Image comparison data:
* * *

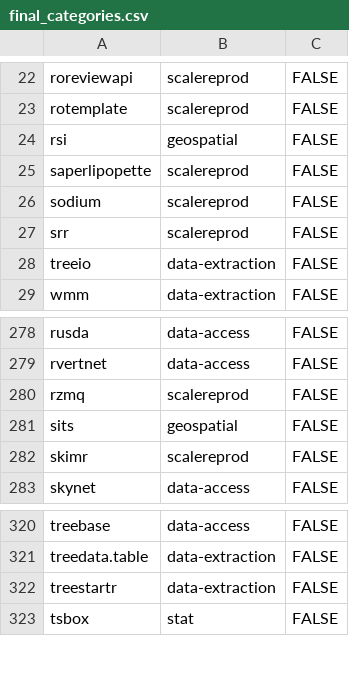
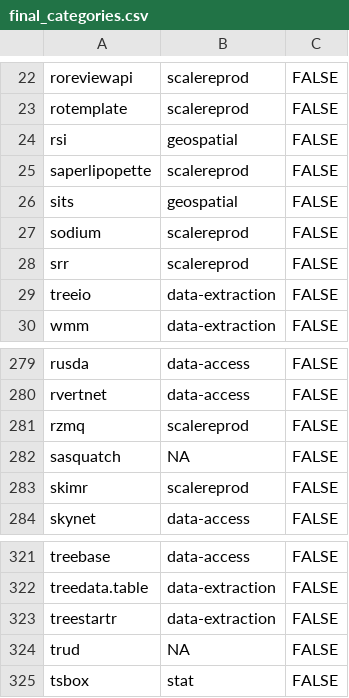
Before and after one commit to ropensci/ropensci.r-universe.dev, a CSV file: info/final_categories.csv, drawn as a sheet; only a part is shown, gaps mark what is left out.

Commit message:
add category for forcis

```diff
--- a/info/final_categories.csv
+++ b/info/final_categories.csv
@@ -25,2 +25,3 @@ rsi,geospatial,FALSE
 saperlipopette,scalereprod,FALSE
+sits,geospatial,FALSE
 sodium,scalereprod,FALSE
@@ -280,3 +281,3 @@ rvertnet,data-access,FALSE
 rzmq,scalereprod,FALSE
-sits,geospatial,FALSE
+sasquatch,NA,FALSE
 skimr,scalereprod,FALSE
@@ -322,2 +323,3 @@ treedata.table,data-extraction,FALSE
 treestartr,data-extraction,FALSE
+trud,NA,FALSE
 tsbox,stat,FALSE
```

* * *

Work item:
Please print all the lines above exactly as given and leave out every picture.

Task response:
Before and after one commit to ropensci/ropensci.r-universe.dev, a CSV file: info/final_categories.csv, drawn as a sheet; only a part is shown, gaps mark what is left out.

Commit message:
add category for forcis

```diff
--- a/info/final_categories.csv
+++ b/info/final_categories.csv
@@ -25,2 +25,3 @@ rsi,geospatial,FALSE
 saperlipopette,scalereprod,FALSE
+sits,geospatial,FALSE
 sodium,scalereprod,FALSE
@@ -280,3 +281,3 @@ rvertnet,data-access,FALSE
 rzmq,scalereprod,FALSE
-sits,geospatial,FALSE
+sasquatch,NA,FALSE
 skimr,scalereprod,FALSE
@@ -322,2 +323,3 @@ treedata.table,data-extraction,FALSE
 treestartr,data-extraction,FALSE
+trud,NA,FALSE
 tsbox,stat,FALSE
```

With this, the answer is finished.